* _RECORD SET_:
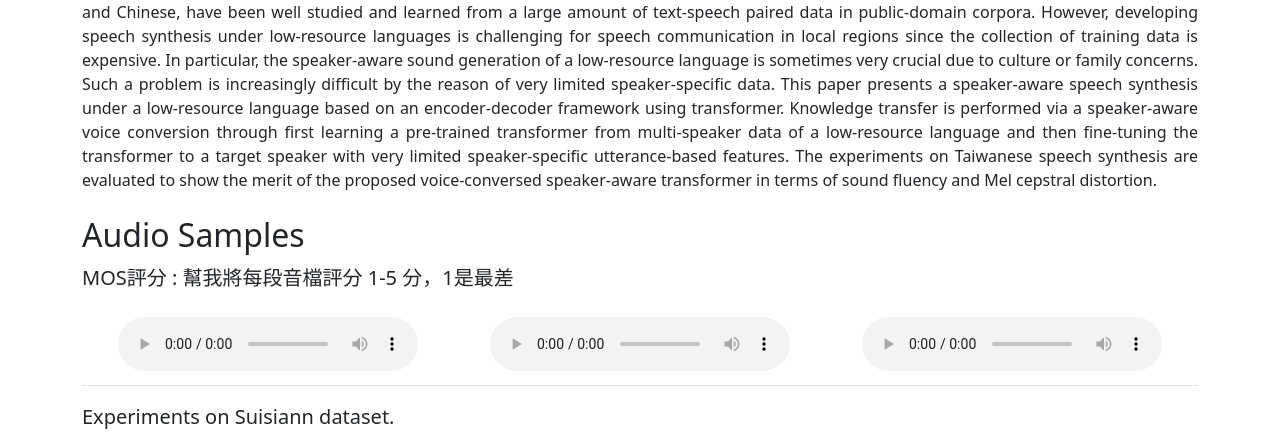
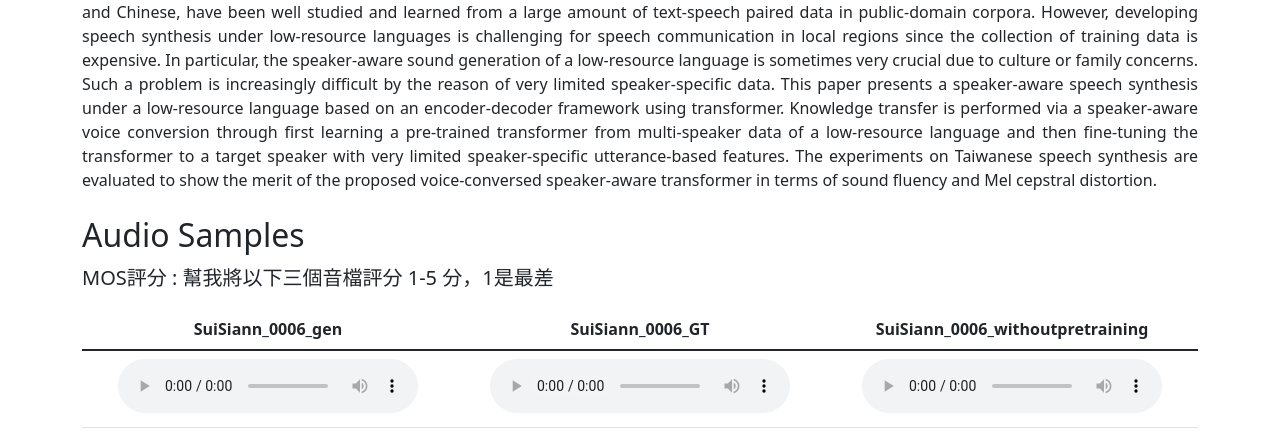
Before and after one commit to NYCU-MLLab/NYCU-MLLab.github.io, a plain HTML site: page Low-Resource_Speech_Synthesis_via_Speaker-Aware_Voice_Conversion/index.html in a window 1280 px wide. Shown: the part 487-928 px from the top of the page. Drawn offline with nearby package versions, Linux system fonts and the light colour scheme; a script that the page names is missing.

Commit message:
Update index.html

```diff
--- a/Low-Resource_Speech_Synthesis_via_Speaker-Aware_Voice_Conversion/index.html
+++ b/Low-Resource_Speech_Synthesis_via_Speaker-Aware_Voice_Conversion/index.html
@@ -36,8 +36,15 @@
             <div class="mt-4">
                 <h2>Audio Samples</h2>
 
-                <p class="lead">MOS評分 : 幫我將每段音檔評分 1-5 分，1是最差</p>
+                <p class="lead">MOS評分 : 幫我將以下三個音檔評分 1-5 分，1是最差</p>
                 <table class="table">
+                    <thead>
+                        <tr>
+                            <th style="text-align: center;">SuiSiann_0006_gen</th>
+                            <th style="text-align: center;">SuiSiann_0006_GT</th>
+                            <th style="text-align: center;">SuiSiann_0006_withoutpretraining</th>
+                        </tr>
+                    </thead>
                     <tbody>
                         <tr>
                             <td style="text-align: center;"><audio src="example.mp3" autoplay controls></audio></td>
```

* _EXERCISE BRIEF_: The records must be restated word for word, apart from any images.

* _EXERCISE SOLUTION_:
Before and after one commit to NYCU-MLLab/NYCU-MLLab.github.io, a plain HTML site: page Low-Resource_Speech_Synthesis_via_Speaker-Aware_Voice_Conversion/index.html in a window 1280 px wide. Shown: the part 487-928 px from the top of the page. Drawn offline with nearby package versions, Linux system fonts and the light colour scheme; a script that the page names is missing.

Commit message:
Update index.html

```diff
--- a/Low-Resource_Speech_Synthesis_via_Speaker-Aware_Voice_Conversion/index.html
+++ b/Low-Resource_Speech_Synthesis_via_Speaker-Aware_Voice_Conversion/index.html
@@ -36,8 +36,15 @@
             <div class="mt-4">
                 <h2>Audio Samples</h2>
 
-                <p class="lead">MOS評分 : 幫我將每段音檔評分 1-5 分，1是最差</p>
+                <p class="lead">MOS評分 : 幫我將以下三個音檔評分 1-5 分，1是最差</p>
                 <table class="table">
+                    <thead>
+                        <tr>
+                            <th style="text-align: center;">SuiSiann_0006_gen</th>
+                            <th style="text-align: center;">SuiSiann_0006_GT</th>
+                            <th style="text-align: center;">SuiSiann_0006_withoutpretraining</th>
+                        </tr>
+                    </thead>
                     <tbody>
                         <tr>
                             <td style="text-align: center;"><audio src="example.mp3" autoplay controls></audio></td>
```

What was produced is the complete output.